### Activity
Among the entries below, find each line holding "offline" and return it.

### Material shown

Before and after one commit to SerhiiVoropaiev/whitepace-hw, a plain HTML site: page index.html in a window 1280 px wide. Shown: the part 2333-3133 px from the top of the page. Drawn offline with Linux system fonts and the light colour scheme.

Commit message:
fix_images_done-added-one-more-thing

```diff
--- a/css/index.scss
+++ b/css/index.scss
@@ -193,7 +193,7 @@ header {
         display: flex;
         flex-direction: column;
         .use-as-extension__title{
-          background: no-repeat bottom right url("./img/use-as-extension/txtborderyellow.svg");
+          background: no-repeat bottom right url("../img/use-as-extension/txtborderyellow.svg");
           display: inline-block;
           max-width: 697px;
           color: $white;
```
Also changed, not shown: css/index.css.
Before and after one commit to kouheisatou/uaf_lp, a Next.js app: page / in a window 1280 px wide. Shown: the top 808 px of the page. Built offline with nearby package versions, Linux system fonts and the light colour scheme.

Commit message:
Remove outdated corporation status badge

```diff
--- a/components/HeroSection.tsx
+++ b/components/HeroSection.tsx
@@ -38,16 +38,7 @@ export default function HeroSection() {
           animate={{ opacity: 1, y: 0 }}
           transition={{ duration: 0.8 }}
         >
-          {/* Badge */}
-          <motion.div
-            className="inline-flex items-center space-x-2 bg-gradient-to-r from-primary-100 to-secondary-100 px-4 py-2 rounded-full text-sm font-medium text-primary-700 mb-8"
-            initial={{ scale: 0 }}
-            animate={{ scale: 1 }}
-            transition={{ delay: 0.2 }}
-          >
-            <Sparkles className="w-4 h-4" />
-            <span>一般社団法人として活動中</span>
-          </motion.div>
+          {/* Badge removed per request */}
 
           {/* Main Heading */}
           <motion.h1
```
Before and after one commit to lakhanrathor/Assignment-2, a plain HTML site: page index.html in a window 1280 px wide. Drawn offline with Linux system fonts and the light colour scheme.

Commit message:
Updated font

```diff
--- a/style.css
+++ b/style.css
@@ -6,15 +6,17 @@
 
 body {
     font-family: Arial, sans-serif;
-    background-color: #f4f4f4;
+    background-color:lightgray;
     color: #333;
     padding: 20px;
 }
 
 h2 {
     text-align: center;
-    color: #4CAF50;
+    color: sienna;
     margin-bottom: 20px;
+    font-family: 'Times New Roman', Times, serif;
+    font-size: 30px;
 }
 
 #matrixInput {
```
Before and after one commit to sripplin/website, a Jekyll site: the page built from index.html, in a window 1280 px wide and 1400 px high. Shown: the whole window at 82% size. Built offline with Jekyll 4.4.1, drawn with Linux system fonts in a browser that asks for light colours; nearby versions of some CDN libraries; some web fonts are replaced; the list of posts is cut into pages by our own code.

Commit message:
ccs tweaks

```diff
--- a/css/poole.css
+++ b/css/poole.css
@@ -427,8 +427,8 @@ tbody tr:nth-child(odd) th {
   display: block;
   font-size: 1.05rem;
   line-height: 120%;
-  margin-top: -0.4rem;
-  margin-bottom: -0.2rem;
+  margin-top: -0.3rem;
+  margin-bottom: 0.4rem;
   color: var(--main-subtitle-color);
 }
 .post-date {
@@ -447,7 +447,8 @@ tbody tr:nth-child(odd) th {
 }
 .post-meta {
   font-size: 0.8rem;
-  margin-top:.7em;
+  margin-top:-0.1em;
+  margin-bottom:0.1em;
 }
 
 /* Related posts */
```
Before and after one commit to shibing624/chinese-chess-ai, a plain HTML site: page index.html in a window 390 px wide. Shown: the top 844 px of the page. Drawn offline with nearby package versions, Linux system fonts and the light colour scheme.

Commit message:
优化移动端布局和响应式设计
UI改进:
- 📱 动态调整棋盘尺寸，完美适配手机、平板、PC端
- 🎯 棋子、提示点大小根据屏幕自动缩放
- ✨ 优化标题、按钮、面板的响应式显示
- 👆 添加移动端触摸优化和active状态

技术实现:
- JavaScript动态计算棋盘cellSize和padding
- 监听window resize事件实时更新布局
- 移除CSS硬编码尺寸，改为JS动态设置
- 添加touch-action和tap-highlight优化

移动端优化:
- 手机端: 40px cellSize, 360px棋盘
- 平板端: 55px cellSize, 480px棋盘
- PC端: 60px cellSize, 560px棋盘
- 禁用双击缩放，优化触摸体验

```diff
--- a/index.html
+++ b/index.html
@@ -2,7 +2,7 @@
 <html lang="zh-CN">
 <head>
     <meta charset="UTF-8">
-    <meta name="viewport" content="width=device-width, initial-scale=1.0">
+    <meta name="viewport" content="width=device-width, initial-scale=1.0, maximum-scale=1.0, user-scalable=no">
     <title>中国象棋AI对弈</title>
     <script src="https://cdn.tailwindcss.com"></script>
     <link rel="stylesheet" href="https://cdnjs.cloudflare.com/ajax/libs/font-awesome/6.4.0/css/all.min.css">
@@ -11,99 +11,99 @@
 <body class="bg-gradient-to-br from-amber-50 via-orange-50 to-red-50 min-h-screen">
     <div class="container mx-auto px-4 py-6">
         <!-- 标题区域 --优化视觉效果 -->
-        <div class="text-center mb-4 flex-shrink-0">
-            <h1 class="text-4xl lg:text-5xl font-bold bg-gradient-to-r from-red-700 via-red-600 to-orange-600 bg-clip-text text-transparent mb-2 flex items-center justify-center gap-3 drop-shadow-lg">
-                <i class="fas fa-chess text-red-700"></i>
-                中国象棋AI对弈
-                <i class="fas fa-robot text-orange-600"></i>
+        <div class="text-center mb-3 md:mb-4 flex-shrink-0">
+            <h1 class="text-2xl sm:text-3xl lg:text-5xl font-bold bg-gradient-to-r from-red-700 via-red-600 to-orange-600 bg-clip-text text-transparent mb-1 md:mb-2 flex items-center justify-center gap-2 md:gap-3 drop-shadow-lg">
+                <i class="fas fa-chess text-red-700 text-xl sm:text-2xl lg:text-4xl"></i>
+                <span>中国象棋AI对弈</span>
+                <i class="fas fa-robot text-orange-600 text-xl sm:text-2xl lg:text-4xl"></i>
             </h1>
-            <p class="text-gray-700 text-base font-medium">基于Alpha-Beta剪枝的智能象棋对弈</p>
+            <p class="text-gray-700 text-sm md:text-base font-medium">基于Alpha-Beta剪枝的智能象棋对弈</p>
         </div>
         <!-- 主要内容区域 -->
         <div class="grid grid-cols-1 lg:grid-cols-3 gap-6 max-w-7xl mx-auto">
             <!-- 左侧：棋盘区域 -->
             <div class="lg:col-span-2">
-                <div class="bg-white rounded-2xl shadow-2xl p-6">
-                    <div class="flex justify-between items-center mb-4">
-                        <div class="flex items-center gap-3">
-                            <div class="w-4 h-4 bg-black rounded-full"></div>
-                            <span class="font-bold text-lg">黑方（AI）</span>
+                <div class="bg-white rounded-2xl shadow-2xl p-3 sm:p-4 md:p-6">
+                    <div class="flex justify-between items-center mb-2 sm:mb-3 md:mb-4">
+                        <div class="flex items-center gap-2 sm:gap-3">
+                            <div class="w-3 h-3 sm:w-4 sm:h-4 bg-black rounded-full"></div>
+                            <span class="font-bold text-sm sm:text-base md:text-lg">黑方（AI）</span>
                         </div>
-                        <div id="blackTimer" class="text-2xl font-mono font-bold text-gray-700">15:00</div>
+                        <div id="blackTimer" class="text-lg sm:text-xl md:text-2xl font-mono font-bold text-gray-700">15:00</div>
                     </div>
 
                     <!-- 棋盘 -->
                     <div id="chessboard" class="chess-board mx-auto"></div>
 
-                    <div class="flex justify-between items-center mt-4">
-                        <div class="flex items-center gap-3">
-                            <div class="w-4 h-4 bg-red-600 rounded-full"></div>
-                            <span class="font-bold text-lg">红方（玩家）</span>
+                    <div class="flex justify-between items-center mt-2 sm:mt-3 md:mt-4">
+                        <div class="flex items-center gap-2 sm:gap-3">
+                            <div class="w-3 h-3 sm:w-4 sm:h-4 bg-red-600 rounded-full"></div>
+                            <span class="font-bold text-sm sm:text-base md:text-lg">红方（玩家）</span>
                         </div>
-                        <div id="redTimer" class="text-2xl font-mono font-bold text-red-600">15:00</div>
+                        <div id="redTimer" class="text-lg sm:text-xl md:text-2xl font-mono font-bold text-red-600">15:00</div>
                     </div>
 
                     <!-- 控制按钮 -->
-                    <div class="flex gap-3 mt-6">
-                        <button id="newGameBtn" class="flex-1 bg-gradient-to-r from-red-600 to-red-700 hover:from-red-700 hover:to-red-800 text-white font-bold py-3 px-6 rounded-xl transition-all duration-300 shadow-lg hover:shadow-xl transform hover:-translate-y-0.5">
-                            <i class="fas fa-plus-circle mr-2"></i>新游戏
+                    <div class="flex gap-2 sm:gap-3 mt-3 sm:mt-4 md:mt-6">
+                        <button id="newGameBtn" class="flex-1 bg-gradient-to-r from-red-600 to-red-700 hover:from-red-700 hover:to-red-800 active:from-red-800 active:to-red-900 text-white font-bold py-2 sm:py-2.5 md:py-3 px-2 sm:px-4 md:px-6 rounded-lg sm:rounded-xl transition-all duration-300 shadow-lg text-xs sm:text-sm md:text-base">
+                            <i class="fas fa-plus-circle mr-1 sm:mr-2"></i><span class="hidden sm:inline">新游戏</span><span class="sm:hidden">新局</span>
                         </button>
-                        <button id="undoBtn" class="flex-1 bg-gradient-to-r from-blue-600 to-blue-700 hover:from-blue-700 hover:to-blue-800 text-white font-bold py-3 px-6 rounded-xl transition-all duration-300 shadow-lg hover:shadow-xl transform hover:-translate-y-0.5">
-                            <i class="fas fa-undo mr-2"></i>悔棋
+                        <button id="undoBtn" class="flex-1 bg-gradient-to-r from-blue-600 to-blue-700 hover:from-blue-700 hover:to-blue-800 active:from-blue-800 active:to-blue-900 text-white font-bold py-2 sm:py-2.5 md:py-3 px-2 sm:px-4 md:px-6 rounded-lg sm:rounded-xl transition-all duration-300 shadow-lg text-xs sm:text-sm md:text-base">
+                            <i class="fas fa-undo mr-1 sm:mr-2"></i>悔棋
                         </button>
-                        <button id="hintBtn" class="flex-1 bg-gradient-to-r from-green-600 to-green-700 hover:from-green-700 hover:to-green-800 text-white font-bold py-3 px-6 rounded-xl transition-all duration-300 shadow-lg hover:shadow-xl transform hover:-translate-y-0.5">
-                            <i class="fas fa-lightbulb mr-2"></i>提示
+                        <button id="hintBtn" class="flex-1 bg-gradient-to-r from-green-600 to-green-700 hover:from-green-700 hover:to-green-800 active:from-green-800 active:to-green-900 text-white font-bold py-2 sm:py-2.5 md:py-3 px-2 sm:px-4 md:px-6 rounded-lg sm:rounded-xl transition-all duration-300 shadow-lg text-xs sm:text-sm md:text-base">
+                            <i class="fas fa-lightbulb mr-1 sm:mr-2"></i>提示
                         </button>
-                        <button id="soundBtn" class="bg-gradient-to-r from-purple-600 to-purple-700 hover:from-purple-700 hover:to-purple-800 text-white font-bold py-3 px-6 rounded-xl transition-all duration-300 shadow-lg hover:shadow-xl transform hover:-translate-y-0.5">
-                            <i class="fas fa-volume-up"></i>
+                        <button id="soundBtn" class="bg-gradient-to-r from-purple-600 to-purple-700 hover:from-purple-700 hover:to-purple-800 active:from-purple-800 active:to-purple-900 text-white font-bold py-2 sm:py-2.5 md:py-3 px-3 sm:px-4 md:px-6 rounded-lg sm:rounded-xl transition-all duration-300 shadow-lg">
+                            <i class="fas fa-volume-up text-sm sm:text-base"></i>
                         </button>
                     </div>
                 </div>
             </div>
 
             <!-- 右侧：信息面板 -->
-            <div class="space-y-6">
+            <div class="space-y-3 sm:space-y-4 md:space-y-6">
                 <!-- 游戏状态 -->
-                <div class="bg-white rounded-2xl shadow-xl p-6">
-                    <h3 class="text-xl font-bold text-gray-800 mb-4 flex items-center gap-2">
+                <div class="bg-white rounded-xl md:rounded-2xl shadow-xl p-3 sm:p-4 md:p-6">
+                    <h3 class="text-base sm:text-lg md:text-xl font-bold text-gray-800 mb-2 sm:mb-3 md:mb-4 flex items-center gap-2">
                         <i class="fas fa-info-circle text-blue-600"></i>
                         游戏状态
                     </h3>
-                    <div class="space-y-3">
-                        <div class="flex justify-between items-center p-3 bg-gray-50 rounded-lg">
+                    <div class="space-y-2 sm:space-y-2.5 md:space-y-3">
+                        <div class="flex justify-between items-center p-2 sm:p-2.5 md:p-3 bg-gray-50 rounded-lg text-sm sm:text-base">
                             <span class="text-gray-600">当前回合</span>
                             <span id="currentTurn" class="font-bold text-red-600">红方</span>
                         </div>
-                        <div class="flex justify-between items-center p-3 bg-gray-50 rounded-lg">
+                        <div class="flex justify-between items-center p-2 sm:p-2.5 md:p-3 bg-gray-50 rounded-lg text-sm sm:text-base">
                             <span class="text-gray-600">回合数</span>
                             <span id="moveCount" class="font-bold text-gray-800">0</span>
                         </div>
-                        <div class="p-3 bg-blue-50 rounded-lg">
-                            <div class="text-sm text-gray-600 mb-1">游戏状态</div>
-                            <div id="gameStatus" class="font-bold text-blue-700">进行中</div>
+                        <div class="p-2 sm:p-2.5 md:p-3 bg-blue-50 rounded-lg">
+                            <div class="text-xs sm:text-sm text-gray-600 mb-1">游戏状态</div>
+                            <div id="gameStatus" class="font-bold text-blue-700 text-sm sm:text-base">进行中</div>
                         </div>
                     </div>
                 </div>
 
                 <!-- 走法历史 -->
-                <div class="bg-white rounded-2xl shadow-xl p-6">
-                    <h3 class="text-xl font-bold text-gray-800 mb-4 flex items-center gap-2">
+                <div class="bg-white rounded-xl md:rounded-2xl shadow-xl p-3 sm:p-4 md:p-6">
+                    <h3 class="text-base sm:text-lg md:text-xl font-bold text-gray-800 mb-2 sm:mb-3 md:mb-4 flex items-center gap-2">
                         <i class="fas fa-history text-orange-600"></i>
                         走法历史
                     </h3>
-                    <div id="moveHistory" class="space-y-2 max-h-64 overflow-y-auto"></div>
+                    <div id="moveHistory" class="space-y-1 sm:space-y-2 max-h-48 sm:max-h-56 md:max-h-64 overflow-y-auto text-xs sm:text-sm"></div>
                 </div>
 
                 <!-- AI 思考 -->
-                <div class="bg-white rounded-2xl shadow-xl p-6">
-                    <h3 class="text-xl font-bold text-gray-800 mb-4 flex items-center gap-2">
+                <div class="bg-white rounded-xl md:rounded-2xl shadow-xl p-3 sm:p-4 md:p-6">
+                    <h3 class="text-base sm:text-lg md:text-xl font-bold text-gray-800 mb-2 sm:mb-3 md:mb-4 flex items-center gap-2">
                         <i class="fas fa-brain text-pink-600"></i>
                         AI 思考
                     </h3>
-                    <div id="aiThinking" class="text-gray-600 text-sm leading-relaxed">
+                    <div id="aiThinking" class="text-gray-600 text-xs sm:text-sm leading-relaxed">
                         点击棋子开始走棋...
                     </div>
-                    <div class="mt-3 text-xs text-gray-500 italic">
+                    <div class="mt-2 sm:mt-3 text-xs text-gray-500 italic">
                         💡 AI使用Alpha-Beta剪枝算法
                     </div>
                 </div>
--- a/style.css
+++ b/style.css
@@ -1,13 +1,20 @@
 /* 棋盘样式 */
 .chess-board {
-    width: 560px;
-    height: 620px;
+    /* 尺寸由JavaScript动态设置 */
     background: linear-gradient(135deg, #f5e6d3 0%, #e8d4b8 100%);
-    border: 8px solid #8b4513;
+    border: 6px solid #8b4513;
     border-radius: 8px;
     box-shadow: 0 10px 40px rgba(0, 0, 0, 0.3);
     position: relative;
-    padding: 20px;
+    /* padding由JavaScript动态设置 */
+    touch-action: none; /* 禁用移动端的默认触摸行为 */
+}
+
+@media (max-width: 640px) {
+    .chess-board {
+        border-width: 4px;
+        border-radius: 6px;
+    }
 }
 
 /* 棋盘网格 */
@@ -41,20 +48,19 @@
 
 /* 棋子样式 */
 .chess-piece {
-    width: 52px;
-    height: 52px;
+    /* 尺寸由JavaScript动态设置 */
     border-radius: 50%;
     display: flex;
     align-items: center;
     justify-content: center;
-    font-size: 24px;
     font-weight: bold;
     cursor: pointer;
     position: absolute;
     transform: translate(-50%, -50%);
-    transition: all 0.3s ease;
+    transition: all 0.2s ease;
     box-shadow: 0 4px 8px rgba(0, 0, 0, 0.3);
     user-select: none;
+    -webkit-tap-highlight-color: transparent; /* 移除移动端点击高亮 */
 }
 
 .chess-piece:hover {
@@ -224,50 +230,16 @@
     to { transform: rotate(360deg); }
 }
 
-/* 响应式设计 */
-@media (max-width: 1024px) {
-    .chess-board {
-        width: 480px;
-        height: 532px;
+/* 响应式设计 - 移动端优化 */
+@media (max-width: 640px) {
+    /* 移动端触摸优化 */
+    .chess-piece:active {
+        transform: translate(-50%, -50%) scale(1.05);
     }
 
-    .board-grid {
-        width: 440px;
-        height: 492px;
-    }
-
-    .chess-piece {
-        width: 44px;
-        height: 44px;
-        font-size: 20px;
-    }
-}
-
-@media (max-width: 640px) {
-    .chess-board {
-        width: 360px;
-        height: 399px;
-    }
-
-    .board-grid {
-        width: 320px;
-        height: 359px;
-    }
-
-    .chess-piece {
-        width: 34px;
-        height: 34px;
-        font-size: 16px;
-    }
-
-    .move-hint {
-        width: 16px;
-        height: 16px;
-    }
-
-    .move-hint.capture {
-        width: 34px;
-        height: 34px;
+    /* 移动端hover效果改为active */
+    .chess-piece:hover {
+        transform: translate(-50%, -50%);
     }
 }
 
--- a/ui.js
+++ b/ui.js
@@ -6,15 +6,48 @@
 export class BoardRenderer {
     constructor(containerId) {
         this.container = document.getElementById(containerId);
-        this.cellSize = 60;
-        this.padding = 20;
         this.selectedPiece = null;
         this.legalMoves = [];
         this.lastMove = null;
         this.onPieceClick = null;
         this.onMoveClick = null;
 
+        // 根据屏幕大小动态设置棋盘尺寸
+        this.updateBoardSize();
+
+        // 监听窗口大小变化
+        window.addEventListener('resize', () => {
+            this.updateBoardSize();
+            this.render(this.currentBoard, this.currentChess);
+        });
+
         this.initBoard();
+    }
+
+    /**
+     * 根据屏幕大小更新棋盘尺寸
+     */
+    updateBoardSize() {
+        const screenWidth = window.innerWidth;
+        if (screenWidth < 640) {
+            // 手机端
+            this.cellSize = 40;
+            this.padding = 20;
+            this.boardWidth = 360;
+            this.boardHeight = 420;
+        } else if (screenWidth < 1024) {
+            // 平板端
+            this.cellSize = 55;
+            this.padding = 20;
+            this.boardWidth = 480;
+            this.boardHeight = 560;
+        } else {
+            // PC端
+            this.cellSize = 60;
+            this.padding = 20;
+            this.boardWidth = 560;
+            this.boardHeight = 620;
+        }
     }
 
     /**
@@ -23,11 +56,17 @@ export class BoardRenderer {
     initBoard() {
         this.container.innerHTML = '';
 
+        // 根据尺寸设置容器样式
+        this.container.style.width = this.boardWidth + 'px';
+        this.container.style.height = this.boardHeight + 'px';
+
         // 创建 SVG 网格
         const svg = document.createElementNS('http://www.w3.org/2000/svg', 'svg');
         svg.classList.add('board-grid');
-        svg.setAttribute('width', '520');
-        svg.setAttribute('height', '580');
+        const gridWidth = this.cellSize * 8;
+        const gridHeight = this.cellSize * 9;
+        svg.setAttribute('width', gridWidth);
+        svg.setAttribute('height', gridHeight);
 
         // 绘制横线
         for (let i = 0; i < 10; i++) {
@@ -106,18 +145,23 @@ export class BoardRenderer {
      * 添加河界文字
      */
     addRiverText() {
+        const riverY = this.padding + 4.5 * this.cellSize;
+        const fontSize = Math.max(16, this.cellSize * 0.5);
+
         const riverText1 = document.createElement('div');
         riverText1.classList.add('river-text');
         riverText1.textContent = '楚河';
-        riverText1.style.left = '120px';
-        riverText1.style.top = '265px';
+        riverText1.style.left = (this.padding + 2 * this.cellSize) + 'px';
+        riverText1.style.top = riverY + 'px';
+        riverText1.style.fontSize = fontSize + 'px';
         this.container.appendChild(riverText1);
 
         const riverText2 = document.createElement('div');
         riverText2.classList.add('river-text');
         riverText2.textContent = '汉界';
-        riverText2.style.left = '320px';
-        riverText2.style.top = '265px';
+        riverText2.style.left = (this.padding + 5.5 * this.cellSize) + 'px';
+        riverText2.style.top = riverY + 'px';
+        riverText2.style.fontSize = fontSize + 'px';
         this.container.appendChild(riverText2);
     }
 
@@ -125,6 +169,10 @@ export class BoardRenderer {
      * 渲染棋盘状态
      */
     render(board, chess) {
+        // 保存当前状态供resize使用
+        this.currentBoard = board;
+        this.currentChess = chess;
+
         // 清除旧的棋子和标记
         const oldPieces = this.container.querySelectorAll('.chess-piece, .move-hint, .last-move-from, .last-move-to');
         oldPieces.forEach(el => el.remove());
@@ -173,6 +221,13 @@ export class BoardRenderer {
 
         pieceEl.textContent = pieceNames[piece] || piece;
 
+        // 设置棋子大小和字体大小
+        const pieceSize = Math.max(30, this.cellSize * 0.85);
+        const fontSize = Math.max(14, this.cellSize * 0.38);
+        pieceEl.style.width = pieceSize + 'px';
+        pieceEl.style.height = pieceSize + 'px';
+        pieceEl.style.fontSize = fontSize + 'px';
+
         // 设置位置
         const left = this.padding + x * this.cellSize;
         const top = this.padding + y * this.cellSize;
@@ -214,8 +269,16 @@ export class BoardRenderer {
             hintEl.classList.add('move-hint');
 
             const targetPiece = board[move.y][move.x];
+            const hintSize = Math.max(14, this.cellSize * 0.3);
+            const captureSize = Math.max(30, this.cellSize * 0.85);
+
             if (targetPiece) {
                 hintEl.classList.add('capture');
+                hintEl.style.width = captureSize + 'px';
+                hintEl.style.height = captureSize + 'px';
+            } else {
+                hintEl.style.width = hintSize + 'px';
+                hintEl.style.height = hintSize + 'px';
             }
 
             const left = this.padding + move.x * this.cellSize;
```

### Exercise result
Before and after one commit to SerhiiVoropaiev/whitepace-hw, a plain HTML site: page index.html in a window 1280 px wide. Shown: the part 2333-3133 px from the top of the page. Drawn offline with Linux system fonts and the light colour scheme.
Before and after one commit to kouheisatou/uaf_lp, a Next.js app: page / in a window 1280 px wide. Shown: the top 808 px of the page. Built offline with nearby package versions, Linux system fonts and the light colour scheme.
Before and after one commit to lakhanrathor/Assignment-2, a plain HTML site: page index.html in a window 1280 px wide. Drawn offline with Linux system fonts and the light colour scheme.
Before and after one commit to sripplin/website, a Jekyll site: the page built from index.html, in a window 1280 px wide and 1400 px high. Shown: the whole window at 82% size. Built offline with Jekyll 4.4.1, drawn with Linux system fonts in a browser that asks for light colours; nearby versions of some CDN libraries; some web fonts are replaced; the list of posts is cut into pages by our own code.
Before and after one commit to shibing624/chinese-chess-ai, a plain HTML site: page index.html in a window 390 px wide. Shown: the top 844 px of the page. Drawn offline with nearby package versions, Linux system fonts and the light colour scheme.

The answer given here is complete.